Risk therefore needs to be quantified in order to develop a properly secured infrastructure and mitigate exposure. System assessments and security software selection and implementation, as well as event monitoring, are essential ingredients in the establishment and ongoing success of digital business.
The need to grow digital businesses has started turning cable operators' technical staff and information-technology departments into crucial participants in the success of the enterprise through development of secure infrastructures, security policies and system integrity.
WHAT MUST BE DONE?
As cable operators feel the effects of fragmented markets, limited growth, and competition from Web outlets, they are developing digital strategies to effectively compete and increase brand awareness. System security assessments and network architecture reviews are effective ways to uncover holes in the current security configuration and determine the optimal configuration needed to protect digital businesses.
As small successes are realized in the transition to a digital environment, cable operators will mature their business plans for digital services through set-top boxes and cable modems. This will require further assessment of what is important to secure-content, data, transactions, and so on-and the potential effects on business of not securing those services. Management plays a critical role in identifying critical components of the business and determining the need for security relative to brand and speed to market.
As digitization further affects the business, cable operators will aggressively roll out digital delivery of programming and Web products, and begin to realize success in new services that connect cable customers to operator sites. At this point, privacy issues become prevalent as more users connect to cable-operator systems.
Information asset protection and security policy development are appropriate tools here. In addition, the role of privacy regulations needs to be included in decisions involving protection of data and maintenance of trust.
As digital distribution approaches saturation levels and becomes a common platform for all manners of transactions, encryption technologies such as public key infrastructure will become important.
The key, however, is to start early, addressing security and privacy concerns before functional infrastructures are in place. Tackling security and privacy issues on a system that is already up and running is more difficult, costly and time consuming.

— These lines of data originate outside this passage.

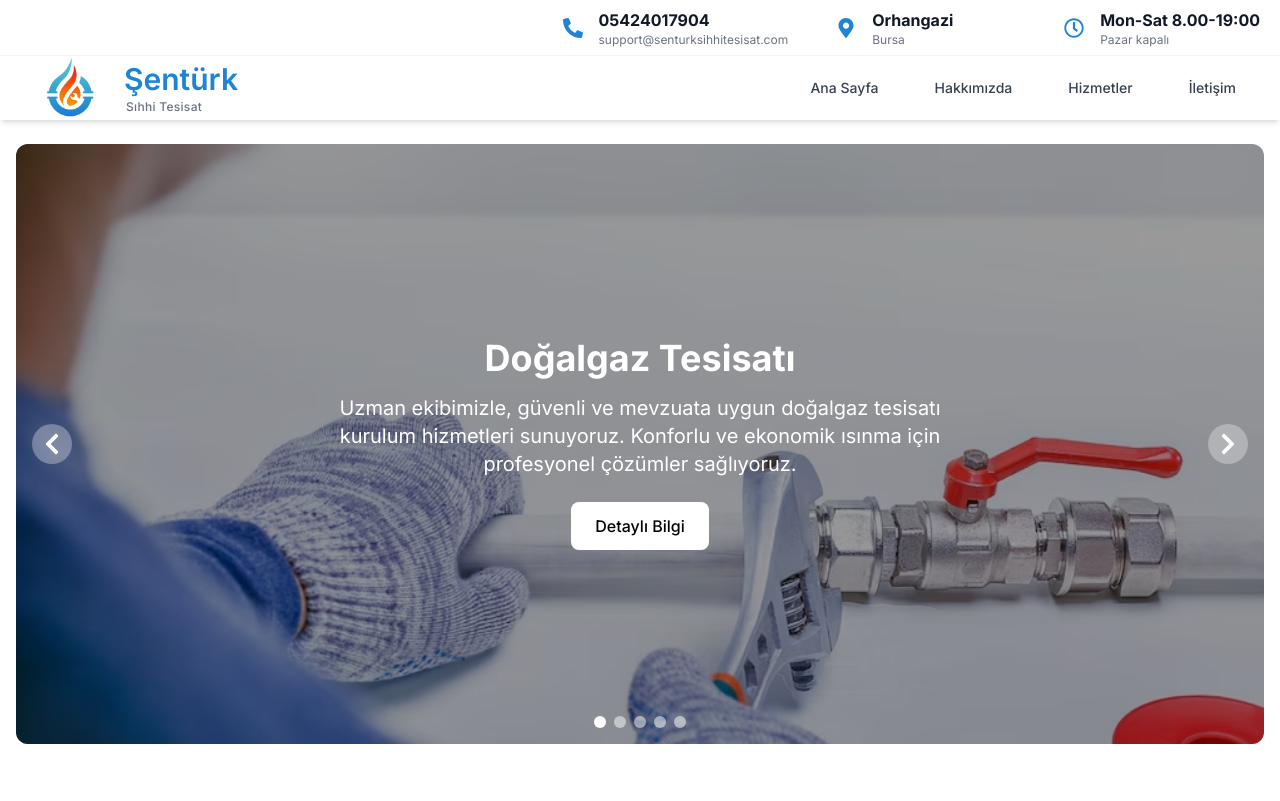
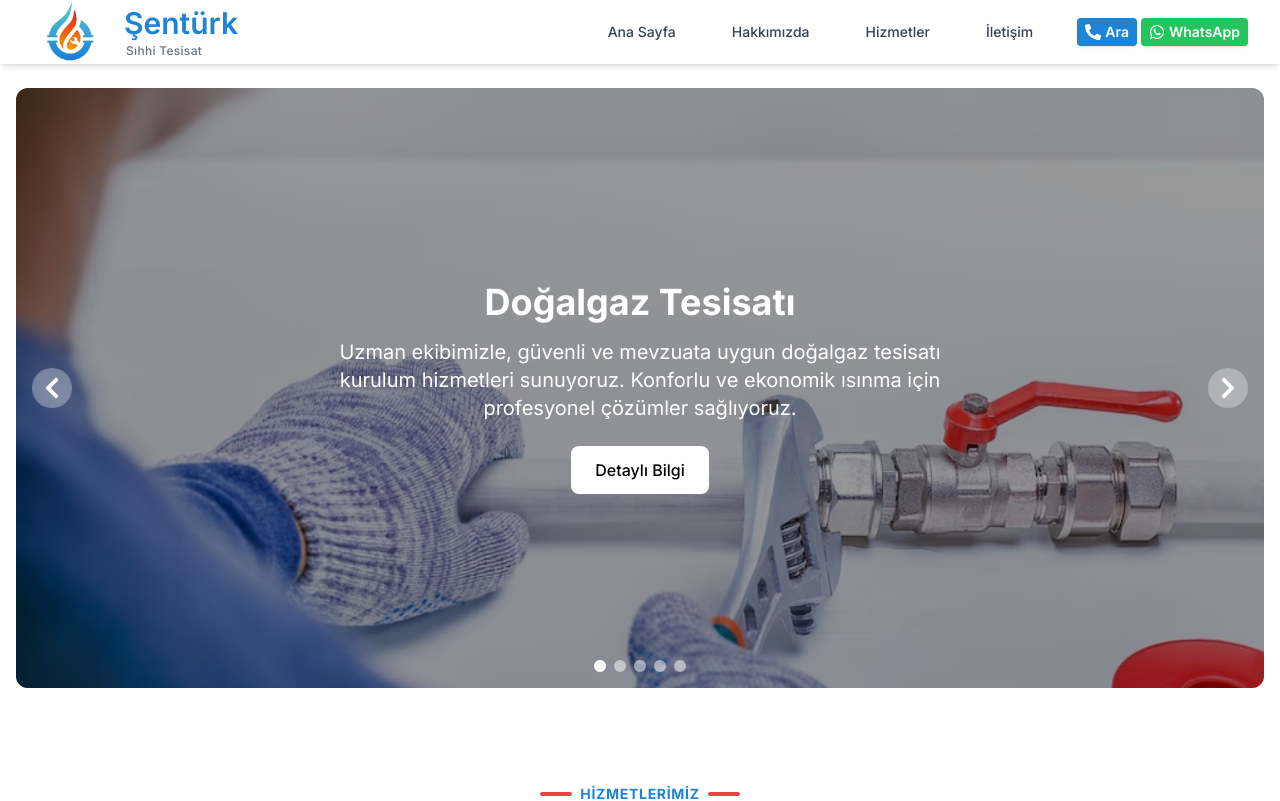
Before and after one commit to seval2016/NaturalGasProject, a Next.js app: page / in a window 1280 px wide. Shown: the top 801 px of the page. Built offline with nearby package versions, Linux system fonts and the light colour scheme.

Commit message:
page design

```diff
--- a/src/app/globals.css
+++ b/src/app/globals.css
@@ -19,3 +19,7 @@ body {
   color: var(--foreground);
   font-family: Arial, Helvetica, sans-serif;
 }
+
+html {
+  scroll-behavior: smooth;
+}
--- a/src/app/layout.tsx
+++ b/src/app/layout.tsx
@@ -1,7 +1,7 @@
 import type { Metadata } from "next";
 import { Inter } from "next/font/google";
 import "./globals.css";
-import Topbar from "@/components/Topbar";
+// import Topbar from "@/components/Topbar";
 import Header from "@/components/Header";
 import Footer from "@/components/Footer";
 
@@ -20,7 +20,7 @@ export default function RootLayout({
   return (
     <html lang="tr">
       <body className={inter.className}>
-        <Topbar />
+        {/* <Topbar /> */}
         <Header />
         <main className="min-h-screen">
           {children}
--- a/src/app/page.tsx
+++ b/src/app/page.tsx
@@ -5,22 +5,30 @@ import carouselData from '@/data/carousel.json';
 import ContactHero from '@/components/ContactHero';
 import Services from '@/components/Services';
 import About from '@/components/About';
-
+import WorksModal from '@/components/WorksModal';
+import worksData from '@/data/works.json';
 
 export default function Home() {
-
+  const [modalOpen, setModalOpen] = useState(false);
 
   return (
-    <div>
+    <div className="pt-16">
       <div className="py-3" />
-      <Carousel slides={carouselData.slides} />
-      <div className="py-6" />
-      <Services />
-      <div className="py-6" />
-      <About />
-
-      <div className="py-6" />
-      <ContactHero />
+      <section id="anasayfa">
+        <Carousel slides={carouselData.slides} />
+      </section>
+      <div className="py-8" />
+      <section id="hizmetler">
+        <Services />
+      </section>
+      <div className="py-8" />
+      <section id="hakkimizda">
+        <About />
+      </section>
+      <div className="py-8" />
+      <section id="iletisim">
+        <ContactHero />
+      </section>
     </div>
   );
 }
--- a/src/components/ContactHero.tsx
+++ b/src/components/ContactHero.tsx
@@ -28,10 +28,6 @@ const ContactHero = () => {
         onClose={() => setModalOpen(false)}
         images={worksData.images}
       />
-          <div className="flex items-center bg-gray-100 px-4 py-3 rounded">
-            <FaPhoneAlt className="mr-2" style={{ color: '#1f84d6' }} />
-            <span className="font-medium text-gray-800">0 800 555 44 33</span>
-          </div>
         </div>
       </div>
       {/* Right Side - Görseller üst üste bindirilmiş */}
--- a/src/components/Header.tsx
+++ b/src/components/Header.tsx
@@ -2,13 +2,13 @@
 
 import { useState } from 'react';
 import Link from 'next/link';
-import { FaBars, FaTimes } from 'react-icons/fa';
+import { FaBars, FaTimes, FaPhoneAlt, FaWhatsapp } from 'react-icons/fa';
 
 const Header = () => {
   const [isMenuOpen, setIsMenuOpen] = useState(false);
 
   return (
-    <header className="bg-white shadow-md">
+    <header className="bg-white shadow-md fixed top-0 left-0 w-full z-50">
       <div className="max-w-7xl mx-auto px-4 sm:px-6 lg:px-8">
         <div className="flex justify-between items-center h-16">
           {/* Logo */}
@@ -23,19 +23,38 @@ const Header = () => {
           </div>
 
           {/* Desktop Navigation */}
-          <nav className="hidden md:flex space-x-8">
-            <Link href="/" className="text-gray-700 hover:text-blue-600 px-3 py-2 rounded-md text-sm font-medium">
+          <nav className="hidden md:flex space-x-8 items-center">
+            <a href="#anasayfa" className="text-gray-700 hover:text-blue-600 px-3 py-2 rounded-md text-sm font-medium">
               Ana Sayfa
-            </Link>
-            <Link href="/about" className="text-gray-700 hover:text-blue-600 px-3 py-2 rounded-md text-sm font-medium">
+            </a>
+            <a href="#hakkimizda" className="text-gray-700 hover:text-blue-600 px-3 py-2 rounded-md text-sm font-medium">
               Hakkımızda
-            </Link>
-            <Link href="/services" className="text-gray-700 hover:text-blue-600 px-3 py-2 rounded-md text-sm font-medium">
+            </a>
+            <a href="#hizmetler" className="text-gray-700 hover:text-blue-600 px-3 py-2 rounded-md text-sm font-medium">
               Hizmetler
-            </Link>
-            <Link href="/contact" className="text-gray-700 hover:text-blue-600 px-3 py-2 rounded-md text-sm font-medium">
+            </a>
+            <a href="#iletisim" className="text-gray-700 hover:text-blue-600 px-3 py-2 rounded-md text-sm font-medium">
               İletişim
-            </Link>
+            </a>
+            {/* Desktop Phone and WhatsApp Buttons */}
+            <div className="flex items-center ml-8 gap-1">
+              <button
+                onClick={() => window.open('tel:05424017904')}
+                className="flex items-center gap-1 px-2 py-1 rounded bg-[#1f84d6] text-white text-sm font-semibold hover:bg-blue-700 transition shadow"
+                title="Telefon ile Ara"
+              >
+                <FaPhoneAlt className="w-4 h-4" />
+                <span>Ara</span>
+              </button>
+              <button
+                onClick={() => window.open('https://wa.me/905424017904', '_blank')}
+                className="flex items-center gap-1 px-2 py-1 rounded bg-green-500 text-white text-sm font-semibold hover:bg-green-600 transition shadow"
+                title="WhatsApp ile İletişim"
+              >
+                <FaWhatsapp className="w-4 h-4" />
+                <span>WhatsApp</span>
+              </button>
+            </div>
           </nav>
 
           {/* Mobile menu button */}
@@ -68,6 +87,23 @@ const Header = () => {
               İletişim
             </Link>
           </div>
+          {/* Mobile Phone and WhatsApp Buttons */}
+          <div className="flex md:hidden items-center gap-2">
+            <button
+              onClick={() => window.open('tel:05424017904')}
+              className="p-2 rounded-full bg-[#1f84d6] text-white hover:bg-blue-700 transition"
+              title="Telefon ile Ara"
+            >
+              <FaPhoneAlt className="w-5 h-5" />
+            </button>
+            <button
+              onClick={() => window.open('https://wa.me/905424017904', '_blank')}
+              className="p-2 rounded-full bg-green-500 text-white hover:bg-green-600 transition"
+              title="WhatsApp ile İletişim"
+            >
+              <FaWhatsapp className="w-5 h-5" />
+            </button>
+          </div>
         </div>
       )}
     </header>
--- a/src/components/SectionTitle.tsx
+++ b/src/components/SectionTitle.tsx
@@ -12,7 +12,7 @@ const SectionTitle = ({ label, title, description }: SectionTitleProps) => {
       {label && (
         <div className="flex items-center justify-center mb-2">
           <span className="inline-block w-8 h-1 bg-red-500 rounded mr-2" />
-          <span className="uppercase text-blue-700 font-bold tracking-wider text-sm">{label}</span>
+          <span className="uppercase font-bold tracking-wider text-sm text-[#1f84d6]">{label}</span>
           <span className="inline-block w-8 h-1 bg-red-500 rounded ml-2" />
         </div>
       )}
--- a/src/components/Topbar.tsx
+++ /dev/null
@@ -1,34 +0,0 @@
-import React from 'react';
-import { FaPhoneAlt, FaMapMarkerAlt, FaRegClock, FaEnvelope } from 'react-icons/fa';
-import topbarData from '@/data/topbar.json';
-
-const iconMap: Record<string, JSX.Element> = {
-  FaPhoneAlt: <FaPhoneAlt className="text-[#1f84d6] text-xl mr-2" />,
-  FaMapMarkerAlt: <FaMapMarkerAlt className="text-[#1f84d6] text-xl mr-2" />,
-  FaRegClock: <FaRegClock className="text-[#1f84d6] text-xl mr-2" />,
-  FaEnvelope: <FaEnvelope className="text-[#1f84d6] text-xl mr-2" />
-};
-
-const Topbar = () => (
-  <div className="hidden md:flex w-full bg-white border-b border-gray-100 py-2">
-    <div className="container mx-auto px-4 flex flex-1 justify-end gap-12">
-      {topbarData.items.map((item, i) => (
-        <div key={i} className="flex items-center gap-2 min-w-[180px]">
-          {iconMap[item.icon]}
-          <div>
-            {item.icon === "FaPhoneAlt" ? (
-              <a href={`tel:${item.title.replace(/\s/g, '')}`} className="font-bold text-gray-900 mr-1 hover:text-[#1f84d6] transition-colors">
-                {item.title}
-              </a>
-            ) : (
-              <span className="font-bold text-gray-900 mr-1">{item.title}</span>
-            )}
-            <span className="block text-gray-500 text-xs font-normal leading-tight">{item.desc}</span>
-          </div>
-        </div>
-      ))}
-    </div>
-  </div>
-);
-
-export default Topbar;
--- a/src/components/WorksModal.tsx
+++ b/src/components/WorksModal.tsx
@@ -7,7 +7,7 @@ interface WorksModalProps {
   images: string[];
 }
 
-const WorksModal: React.FC<WorksModalProps> = ({ isOpen, onClose, images }) => {
+const WorksModal = ({ isOpen, onClose, images }: WorksModalProps) => {
   const [current, setCurrent] = useState(0);
   const [lightbox, setLightbox] = useState<null | number>(null);
 
--- a/src/data/topbar.json
+++ b/src/data/topbar.json
@@ -2,7 +2,7 @@
   "items": [
     {
       "icon": "FaPhoneAlt",
-      "title": "05424017904",
+      "title": "0542 401 79 04",
       "desc": "support@senturksihhitesisat.com"
     },
     {
```
Also changed, not shown: src/components/Footer.tsx (+81 -34 lines).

But with forethought and teamwork among those responsible for IT, operations and strategy, cable operators will be able to seize the many opportunities as we move into the digital age.
Julius Adams is principal of the Media & Entertainment Practice at IFsec, a New York-based network and information security firm.